We know that network layer provides a communication service between any two network hosts. Between the two hosts, datagrams travel over a series of communication links, some wires and some wireless, starting at the source host, passing through a series of packet switches (switches and routers) and ending at the destination host.
As we continue down the protocol stack, from the network layer to the link layer, we naturally wonder :
- How packets are sent across the individual links that make up the end-to-end communication path.
- How are the network-layer datagrams encapsulated in the link layer frames for transmission over a single link?
- Are different link layer protocols used in the different links along the communication path?
- How are transmission conflicts in broadcast links resolved?
- Is there addressing at the link layer and, if so, how does the link layer addressing operate with the network layer addressing.
- And what exactly is the difference between a switch and a router?
We’ll answer these and other important questions in this tutorial.
Understanding Link Layer with Example
It will be convenient, in this tutorial, to refer to any device that runs a link layer protocol as a node. Nodes include hosts, routers, switches, and WiFi access points.
We’ll also refer to the communication channels that connect adjacent nodes along the communication path as links. In order for a datagram to be transferred from source host to destination host, it must be move over each of the individual links in the end-to-end path.
As an example, in the company network shown in the figure below (5.1), consider sending a datagram from one of the wireless hosts to one of the servers.
This datagram will actually pass through six links:
- a WiFi link between sending host and a WiFi access point,
- an Ethernet link between the access point and a link layer switch;
- a link between the link layer switch and the router,
- a link between two routers;
- an Ethernet link between the router and a link layer switch; &
- finally an Ethernet link between the switch and the server.
Over a given link, a transmitting node encapsulates the datagram in a link layer frame and transmits the frame into the link.

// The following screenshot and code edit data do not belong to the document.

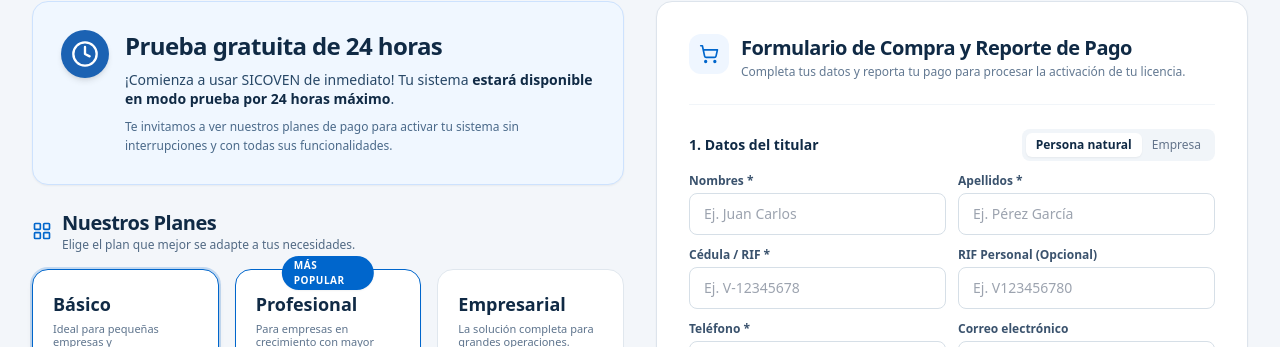
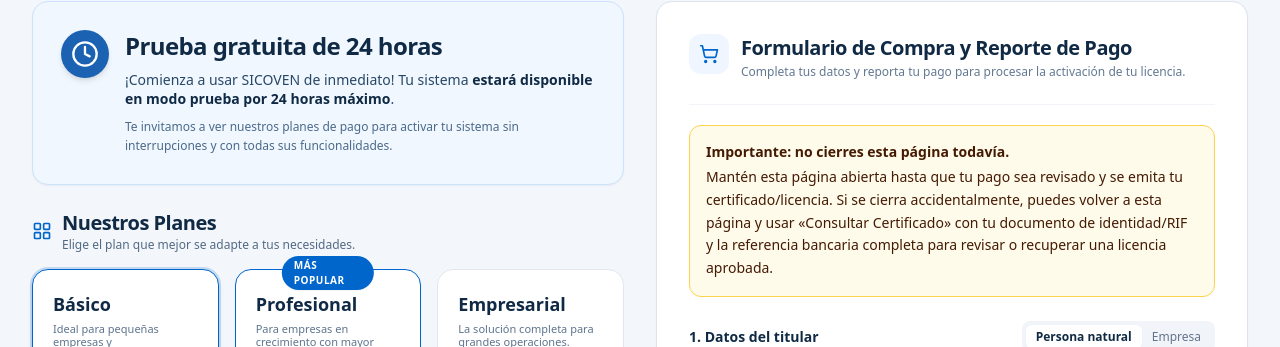
Before and after one commit to fenixlife1978/CRM-Sicoven, a Next.js app: page /comprar in a window 1280 px wide. Shown: the part 110-457 px from the top of the page. Built offline with nearby package versions, Linux system fonts and the light colour scheme; no server answers; the database is empty.

Commit message:
fix: warn buyers and support full reference lookup

```diff
--- a/src/app/comprar/page.tsx
+++ b/src/app/comprar/page.tsx
@@ -867,6 +867,11 @@
               </div>
             </div>
 
+            <div role="alert" className="mt-5 rounded-xl border border-amber-300 bg-amber-50 p-4 text-sm text-amber-950">
+              <p className="font-extrabold">Importante: no cierres esta página todavía.</p>
+              <p className="mt-1 leading-relaxed">Mantén esta página abierta hasta que tu pago sea revisado y se emita tu certificado/licencia. Si se cierra accidentalmente, puedes volver a esta página y usar «Consultar Certificado» con tu documento de identidad/RIF y la referencia bancaria completa para revisar o recuperar una licencia aprobada.</p>
+            </div>
+
             {loading ? (
               <div className="py-16 text-center space-y-3">
                 <RefreshCw className="w-8 h-8 text-blue-600 animate-spin mx-auto" />
```
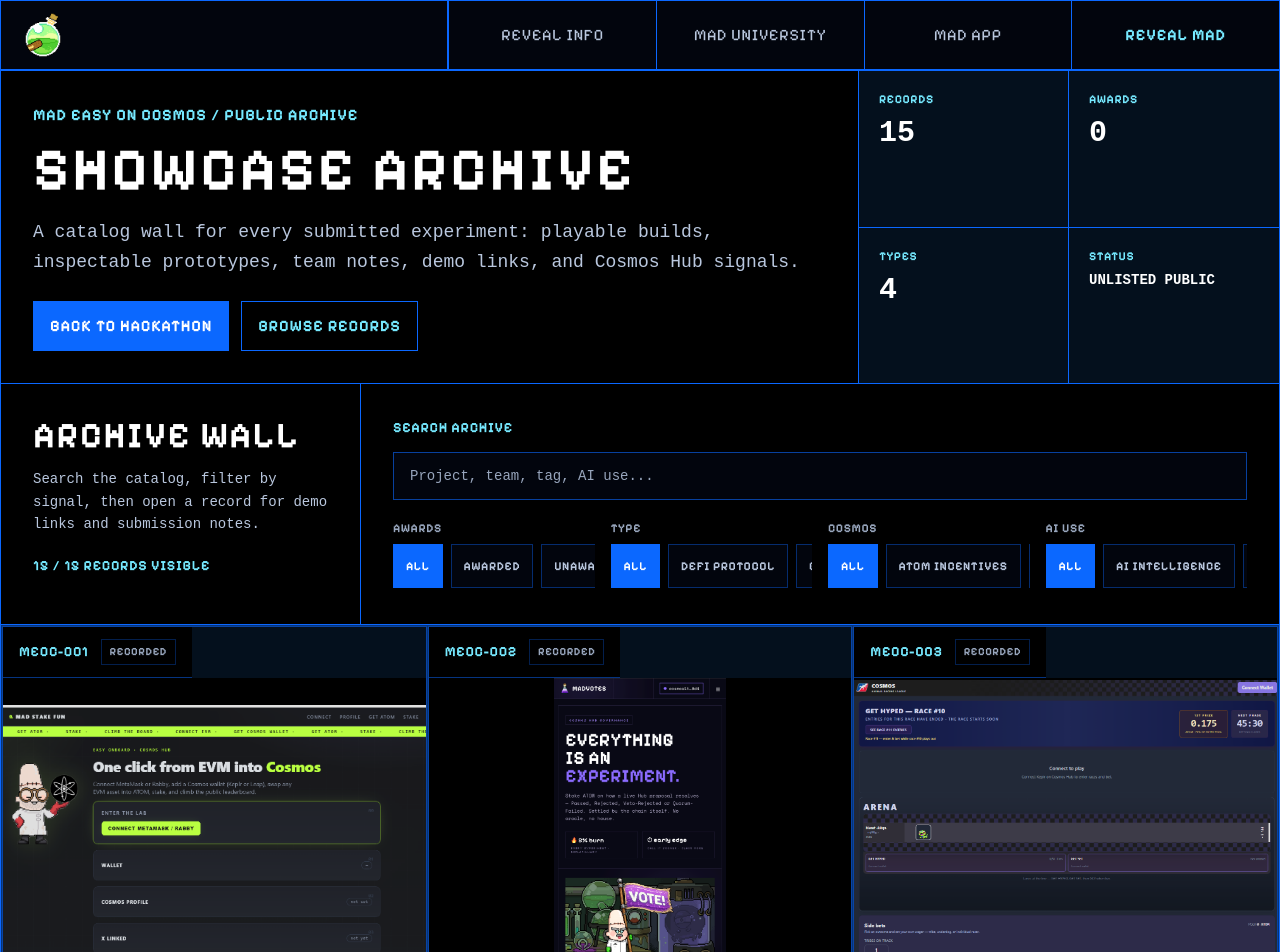
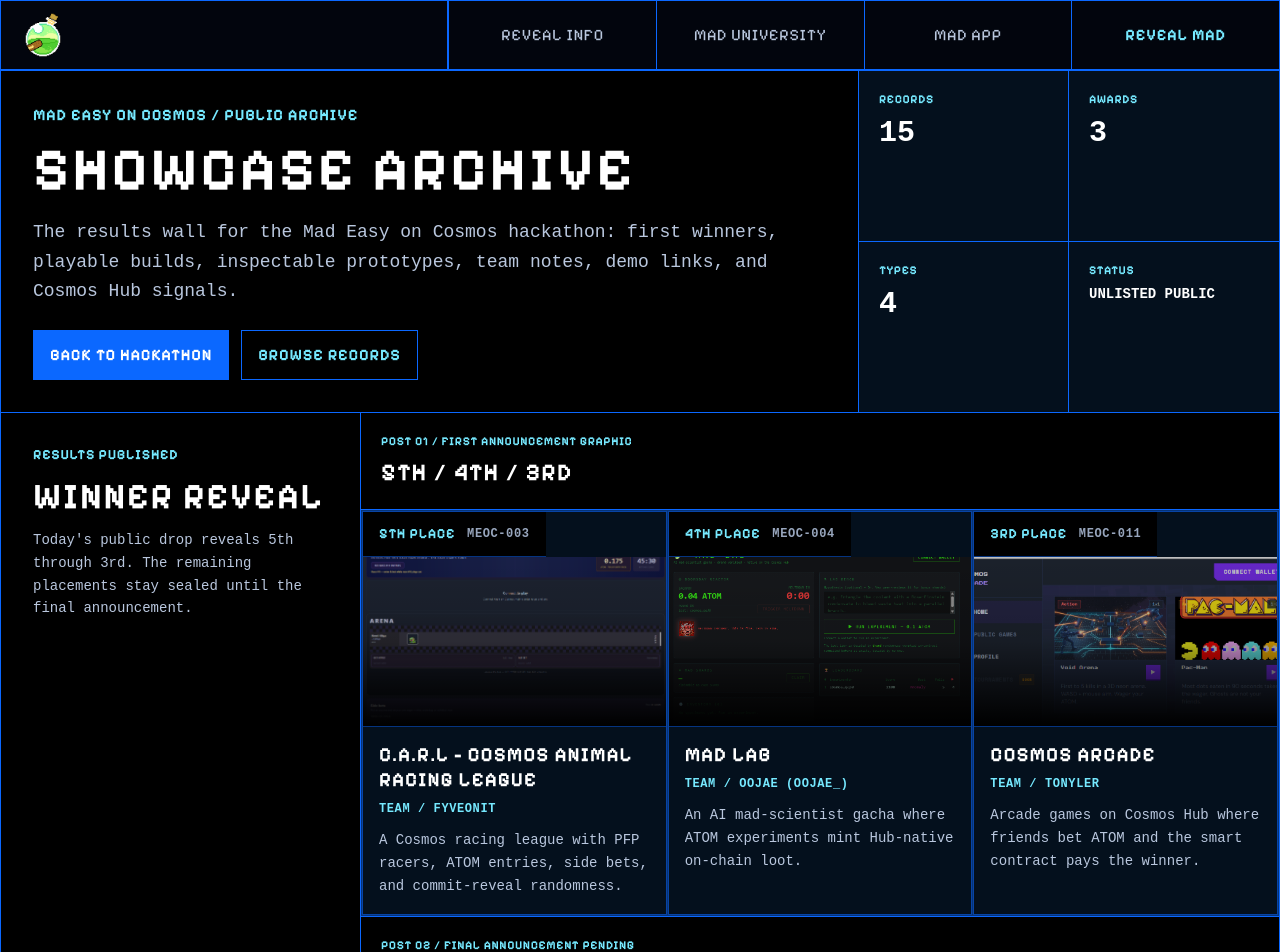
Before and after one commit to cudokub/mad-scientists-site, a Next.js app: page /hackathon/showcase in a window 1280 px wide. Shown: the top 952 px of the page. Built offline with nearby package versions, Linux system fonts and the light colour scheme; a web font is replaced by a local one.

Commit message:
feat: reveal announced hackathon winners

```diff
--- a/src/app/hackathon/page.tsx
+++ b/src/app/hackathon/page.tsx
@@ -226,8 +226,8 @@
             Showcase Gallery
           </h2>
           <p className="mt-3 max-w-3xl font-mono text-sm leading-relaxed text-hackathon-text-muted md:text-base">
-            Submissions are archived now. Browse every experiment before winners are announced;
-            awards and finalist badges will be added after judging.
+            The first winner drop is live now. Browse 5th through 3rd place, with the final
+            placements added after the second announcement.
           </p>
         </div>
 
--- a/src/app/hackathon/showcase/page.tsx
+++ b/src/app/hackathon/showcase/page.tsx
@@ -8,19 +8,19 @@
 export const metadata: Metadata = {
   title: "Mad Easy on Cosmos Showcase Archive | Mad Scientists",
   description:
-    "Browse the Mad Easy on Cosmos hackathon showcase archive: submitted experiments, demos, teams, Cosmos Hub connections, and AI usage notes.",
+    "Browse the Mad Easy on Cosmos hackathon winner reveal, submitted experiments, demos, teams, Cosmos Hub connections, and AI usage notes.",
   openGraph: {
     type: "website",
     title: "Mad Easy on Cosmos Showcase Archive | Mad Scientists",
     description:
-      "A public archive gallery for Mad Easy on Cosmos hackathon submissions and experiments.",
+      "A public archive gallery for the Mad Easy on Cosmos hackathon winner reveal, submissions, and experiments.",
     images: ["/images/hackathon/announcement-clean.png"],
   },
   twitter: {
     card: "summary_large_image",
     title: "Mad Easy on Cosmos Showcase Archive | Mad Scientists",
     description:
-      "Browse the archive gallery for Mad Easy on Cosmos hackathon submissions.",
+      "Browse the first winner reveal and archive gallery for Mad Easy on Cosmos hackathon submissions.",
     images: ["/images/hackathon/announcement-clean.png"],
   },
   alternates: {
@@ -46,8 +46,8 @@
               Showcase Archive
             </h1>
             <p className="mt-4 max-w-3xl font-mono text-base leading-relaxed text-hackathon-text-muted md:text-lg">
-              A catalog wall for every submitted experiment: playable builds, inspectable
-              prototypes, team notes, demo links, and Cosmos Hub signals.
+              The results wall for the Mad Easy on Cosmos hackathon: first winners, playable
+              builds, inspectable prototypes, team notes, demo links, and Cosmos Hub signals.
             </p>
             <div className="mt-6 flex flex-col gap-3 sm:flex-row">
               <Link
--- a/src/components/hackathon/ShowcaseGallery.tsx
+++ b/src/components/hackathon/ShowcaseGallery.tsx
@@ -30,6 +30,22 @@
   cosmosArea: "all",
   aiUse: "all",
 };
+
+const winnerRevealGroups = [
+  {
+    label: "Post 01",
+    title: "5th / 4th / 3rd",
+    description: "First announcement graphic",
+    entryIds: ["carl", "mad-lab", "cosmos-arcade"],
+  },
+  {
+    label: "Post 02",
+    title: "2nd / 1st",
+    description: "Final announcement pending",
+    entryIds: [],
+    isLocked: true,
+  },
+];
 
 function uniqueValues(entries: HackathonShowcaseEntry[], key: keyof HackathonShowcaseEntry) {
   return Array.from(new Set(entries.map((entry) => entry[key]).filter(Boolean) as string[])).sort();
@@ -104,6 +120,134 @@
     <span className="border border-hackathon bg-hackathon px-2 py-1 font-display text-[11px] font-bold uppercase tracking-wider text-white">
       {award}
     </span>
+  );
+}
+
+function WinnerRevealCard({
+  entry,
+  onOpen,
+}: {
+  entry: HackathonShowcaseEntry;
+  onOpen: () => void;
+}) {
+  return (
+    <button
+      type="button"
+      onClick={onOpen}
+      className="group flex min-h-[260px] flex-col border border-hackathon/60 bg-hackathon-bg-light text-left transition-colors hover:border-hackathon focus-visible:outline-2 focus-visible:outline-offset-2 focus-visible:outline-hackathon"
+    >
+      <div className="flex items-center justify-between gap-3 border-b border-hackathon/50 bg-black px-4 py-3">
+        <p className="font-display text-sm font-bold uppercase tracking-wider text-hackathon-cyan">
+          {entry.award} Place
+        </p>
+        <p className="font-mono text-xs font-bold uppercase tracking-wider text-hackathon-text-dim">
+          {entry.catalogNumber}
+        </p>
+      </div>
+
+      <div className="relative aspect-[16/9] w-full overflow-hidden border-b border-hackathon/50 bg-black">
+        <Image
+          src={entry.thumbnail}
+          alt={entry.mediaAlt}
+          fill
+          sizes="(min-width: 1024px) 25vw, 100vw"
+          className="object-cover opacity-85 transition-transform duration-300 group-hover:scale-[1.03]"
+        />
+        <div className="absolute inset-0 bg-gradient-to-t from-black via-black/15 to-transparent" />
+      </div>
+
+      <div className="flex flex-1 flex-col p-4">
+        <h4 className="break-words font-display text-xl font-bold uppercase leading-tight tracking-wider text-white">
+          {entry.projectName}
+        </h4>
+        <p className="mt-2 font-mono text-xs font-bold uppercase tracking-wider text-hackathon-cyan">
+          Team / {entry.teamName}
+        </p>
+        <p className="mt-3 line-clamp-3 font-mono text-sm leading-relaxed text-hackathon-text-muted">
+          {entry.summary}
+        </p>
+      </div>
+    </button>
+  );
+}
+
+function WinnerRevealSection({
+  entries,
+  onOpen,
+}: {
+  entries: HackathonShowcaseEntry[];
+  onOpen: (id: string) => void;
+}) {
+  const groups = winnerRevealGroups.map((group) => ({
+    ...group,
+    entries: group.entryIds
+      .map((id) => entries.find((entry) => entry.id === id))
+      .filter(Boolean) as HackathonShowcaseEntry[],
+  }));
+
+  const hasWinners = groups.some((group) => group.entries.length > 0);
+  if (!hasWinners) return null;
+
+  return (
+    <div className="border-b border-hackathon bg-black" data-layer="hackathon-showcase-winners">
+      <div className="grid grid-cols-1 border-b border-hackathon lg:grid-cols-[360px_minmax(0,1fr)]">
+        <div className="border-b border-hackathon p-6 lg:border-b-0 lg:border-r lg:p-8">
+          <p className="font-display text-sm font-bold uppercase tracking-wider text-hackathon-cyan">
+            Results Published
+          </p>
+          <h2 className="mt-3 font-display text-3xl font-bold uppercase tracking-wider text-white md:text-4xl">
+            Winner Reveal
+          </h2>
+          <p className="mt-3 font-mono text-sm leading-relaxed text-hackathon-text-muted">
+            Today&apos;s public drop reveals 5th through 3rd. The remaining placements stay sealed
+            until the final announcement.
+          </p>
+        </div>
+
+        <div className="grid grid-cols-1 bg-hackathon-bg-light">
+          {groups.map((group, index) => (
+            <article
+              key={group.label}
+              className={`border-hackathon ${index === 0 ? "border-b" : ""}`}
+            >
+              <div className="border-b border-hackathon bg-black p-5">
+                <p className="font-display text-xs font-bold uppercase tracking-wider text-hackathon-cyan">
+                  {group.label} / {group.description}
+                </p>
+                <h3 className="mt-2 font-display text-2xl font-bold uppercase tracking-wider text-white">
+                  {group.title}
+                </h3>
+              </div>
+              <div
+                className={`grid grid-cols-1 gap-px bg-hackathon/40 p-px ${
+                  group.entries.length === 2 ? "md:grid-cols-2" : "md:grid-cols-3"
+                }`}
+              >
+                {group.entries.length > 0 ? (
+                  group.entries.map((entry) => (
+                    <WinnerRevealCard
+                      key={entry.id}
+                      entry={entry}
+                      onOpen={() => onOpen(entry.id)}
+                    />
+                  ))
+                ) : (
+                  <div className="border border-hackathon/60 bg-hackathon-bg-light p-6 md:col-span-3">
+                    <p className="font-display text-2xl font-bold uppercase tracking-wider text-white">
+                      Announcement Locked
+                    </p>
+                    <p className="mt-3 max-w-2xl font-mono text-sm leading-relaxed text-hackathon-text-muted">
+                      2nd and 1st place will appear here after the second winner graphic goes live.
+                      The full archive remains visible below without revealing those placements.
+                    </p>
+                  </div>
+                )}
+              </div>
+            </article>
+          ))}
+        </div>
+      </div>
+    </div>
   );
 }
 
@@ -541,6 +685,8 @@
   return (
     <section className="mx-auto max-w-[1440px]" data-layer="hackathon-showcase-gallery">
       <div className="border-x border-b border-hackathon bg-hackathon-bg-light">
+        <WinnerRevealSection entries={entries} onOpen={setSelectedId} />
+
         <div className="grid grid-cols-1 border-b border-hackathon bg-black lg:grid-cols-[360px_minmax(0,1fr)]">
           <div className="border-b border-hackathon p-6 lg:border-b-0 lg:border-r lg:p-8">
             <h2 className="font-display text-3xl font-bold uppercase tracking-wider text-white md:text-4xl">
--- a/src/lib/hackathon/showcase.ts
+++ b/src/lib/hackathon/showcase.ts
@@ -1,4 +1,4 @@
-export type HackathonAward = "1st" | "2nd" | "3rd" | "finalist" | "honorable";
+export type HackathonAward = "1st" | "2nd" | "3rd" | "4th" | "5th" | "finalist" | "honorable";
 
 export type HackathonShowcaseLink = {
   label: string;
@@ -92,6 +92,7 @@
     cosmosArea: "ATOM Incentives",
     aiUse: "Not specified",
     tags: ["Racing", "PFPs", "Betting", "Commit Reveal"],
+    award: "5th",
   },
   {
     id: "mad-lab",
@@ -111,6 +112,7 @@
     cosmosArea: "CosmWasm",
     aiUse: "Generative Art",
     tags: ["Gacha", "Cosmos Hub Mainnet", "drand", "cw721"],
+    award: "4th",
   },
   {
     id: "mind-the-mind",
@@ -258,6 +260,7 @@
     cosmosArea: "Escrow",
     aiUse: "Not specified",
     tags: ["Arcade", "CosmWasm", "Escrow", "ATOM Bets"],
+    award: "3rd",
   },
   {
     id: "petri",
```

In order to gain further insight into the link layer and how it relates to the network layer, let’s consider a transportation analogy. Consider a travel agent who is planning a trip for a tourist traveling from Princeton, New Jersey, to Lausanne, Switzerland. The travel agent decides that it is most convenient for the tourist to:
- take a limousine from Princeton to JFK airport,
- then a plane from JFK airport to Geneva’s airport, and
- finally a train from Geneva’s airport to Lausanne’s train station.
Once the travel agent makes the three reservations,
- it is the responsibility of the Princeton limousine company to get the tourist from Princeton to JFK;
- it is the responsibility of the airline company to get the tourist from JFK to Geneva; and
- it is the responsibility of the Swiss train service to get the tourist from Geneva to Lausanne.
Each of the three segments of the trip is “direct” between two “adjacent” locations. Note that the three transportation segments are managed by different companies and use entirely different transportation modes (limousine, plane and train).
Although the transportation modes are different, they each provide the basic service of moving passengers from one location to an adjacent location. In this transportation analogy:
- The tourist is a datagram,
- Each transportation segment is a link,
- The transportation mode is a link layer protocol, and
- The travel agent is a routing protocol.